As we read through the Torah portions that deal with the strife and drama of Jacob’s family, bitter enmity that almost result in the murder of Joseph – the beloved son who is ultimately sold into slavery by his jealous brothers – it almost feels as if we are the audience watching a reality show. In Parshat Mikkeitz, Joseph is brought into the know, as he suddenly becomes aware of the backdrop to all of his travails, when out of the blue his brothers appear in Egypt to obtain food for the family back in Canaan.
It is a “Eureka!” moment – his brothers are now bowing to him just as had been predicted in his contentious dreams decades earlier. Meanwhile, his brothers continue to base all of their actions and reactions on an incomplete set of facts. And we – the off-set audience – are able to observe the contrast between these two perspectives: Joseph, whose plans reflect his clear knowledge of what is going on; and Joseph’s brothers, whose lives seem to be happening to them while they are busy making other plans.
It has always struck me that this embarrassingly detailed narrative, in which Joseph’s brothers are made to look like absolute fools, is meant to convey a very precise message. If your perspective is limited to an incomplete set of facts, you can be as great as the sons of Jacob and still mess things up. The sages of the Talmud unanimously pronounce the superlative greatness of all of Joseph’s brothers, and yet we see how badly they fared simply because they were unaware of the crucial information which would have shifted their perspective completely – namely, that Joseph was just as special as they were, that he was still alive, and that he was the political leader of Egypt.
This lesson translates into our world on numerous fronts, but it is particularly pertinent with reference to the recommendation this week by several rabbinic leaders in the United States and Israel not to take the COVID-19 vaccine.
I don’t profess to know too much about vaccines, but what I do know is that epidemiological experts unanimously recommend taking the vaccine (except, of course, if one suffers from severe allergic reactions). I am also acutely aware that the relevant experts know much more about this topic than I do, or ever will. And while those rabbis who condemn the vaccine may be very great and unimpeachably devout, their perspective on this issue is clearly inadequate, and their scientific knowledge is incomplete. To offer an opinion in such circumstances only exposes their limitations, but much more worryingly, it potentially puts people’s lives in danger.
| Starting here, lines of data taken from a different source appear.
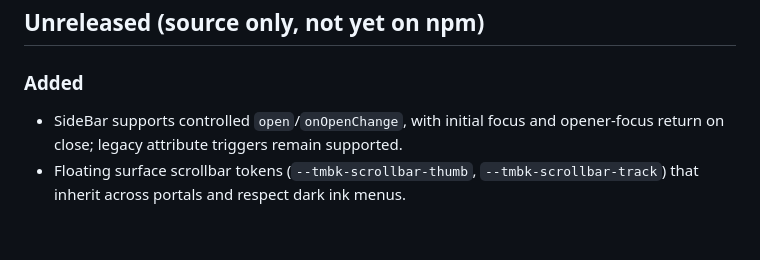
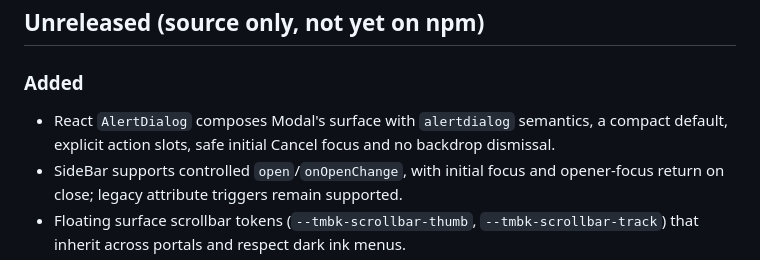
Before and after one commit to tembok-dev/tembok-ui, a Markdown page: packages/ui-react/CHANGELOG.md, the part around the change. Rendered like a GitHub page; blank space fills up the shorter version.

Commit message:
docs(alertdialog): explain slots, semantics and use versus Modal

```diff
--- a/packages/ui-react/CHANGELOG.md
+++ b/packages/ui-react/CHANGELOG.md
@@ -5,6 +5,7 @@ Changes to the React package are recorded here for application developers.
 ## Unreleased (source only, not yet on npm)
 
 ### Added
+- React `AlertDialog` composes Modal's surface with `alertdialog` semantics, a compact default, explicit action slots, safe initial Cancel focus and no backdrop dismissal.
 - SideBar supports controlled `open`/`onOpenChange`, with initial focus and opener-focus return on close; legacy attribute triggers remain supported.
 - Floating surface scrollbar tokens (`--tmbk-scrollbar-thumb`, `--tmbk-scrollbar-track`) that inherit across portals and respect dark ink menus.
 - Optional popover surface tokens (`--tmbk-popover-bg`, `--tmbk-popover-fg`, `--tmbk-popover-border`) so menus can retain intentional dark ink styling in light product themes.
```
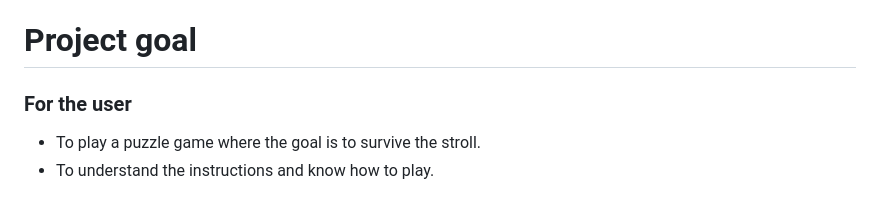
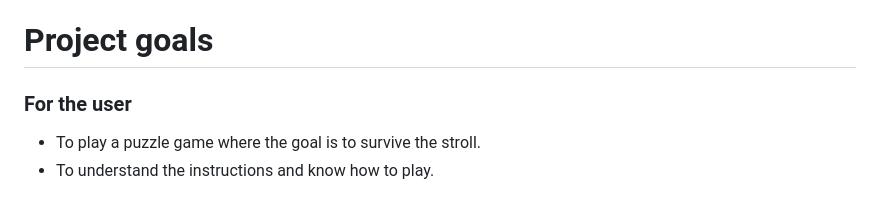
Before and after one commit to Philippos123/A-simple-stroll, a Markdown page: README.md, the part around the change. Drawn GitHub-style.

```diff
--- a/README.md
+++ b/README.md
@@ -38,7 +38,7 @@ The player will be able to pick 1, 2, or 3, and y/n depending on the situation.
 * [Credits](#credits)
 
 
-# Project goal
+# Project goals
 
 ### For the user
 - To play a puzzle game where the goal is to survive the stroll.
```
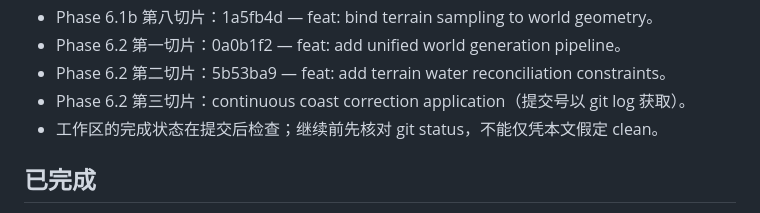
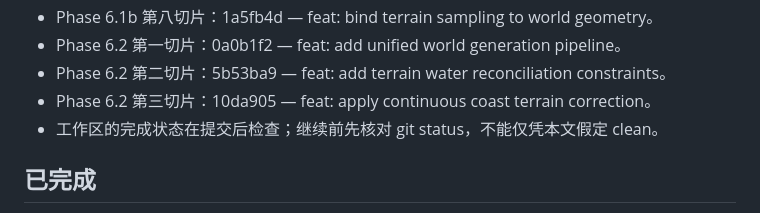
Before and after one commit to wanstu/minecraft-geo-world, a Markdown page: docs/STATUS.md, the part around the change. GitHub-like rendering.

Commit message:
docs: record coast correction commit

```diff
--- a/docs/STATUS.md
+++ b/docs/STATUS.md
@@ -24,7 +24,7 @@
 - Phase 6.1b 第八切片：1a5fb4d — feat: bind terrain sampling to world geometry。
 - Phase 6.2 第一切片：0a0b1f2 — feat: add unified world generation pipeline。
 - Phase 6.2 第二切片：5b53ba9 — feat: add terrain water reconciliation constraints。
-- Phase 6.2 第三切片：continuous coast correction application（提交号以 git log 获取）。
+- Phase 6.2 第三切片：10da905 — feat: apply continuous coast terrain correction。
 - 工作区的完成状态在提交后检查；继续前先核对 git status，不能仅凭本文假定 clean。
 
 ## 已完成
```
Plato observed that “opinion is the medium between knowledge and ignorance.” When making plans for life, and certainly for life-and-death situations, knowledge is key, opinion is ignorance, and ignorance is dangerous.
Image: “The Island Times,” an original prop from the film The Truman Show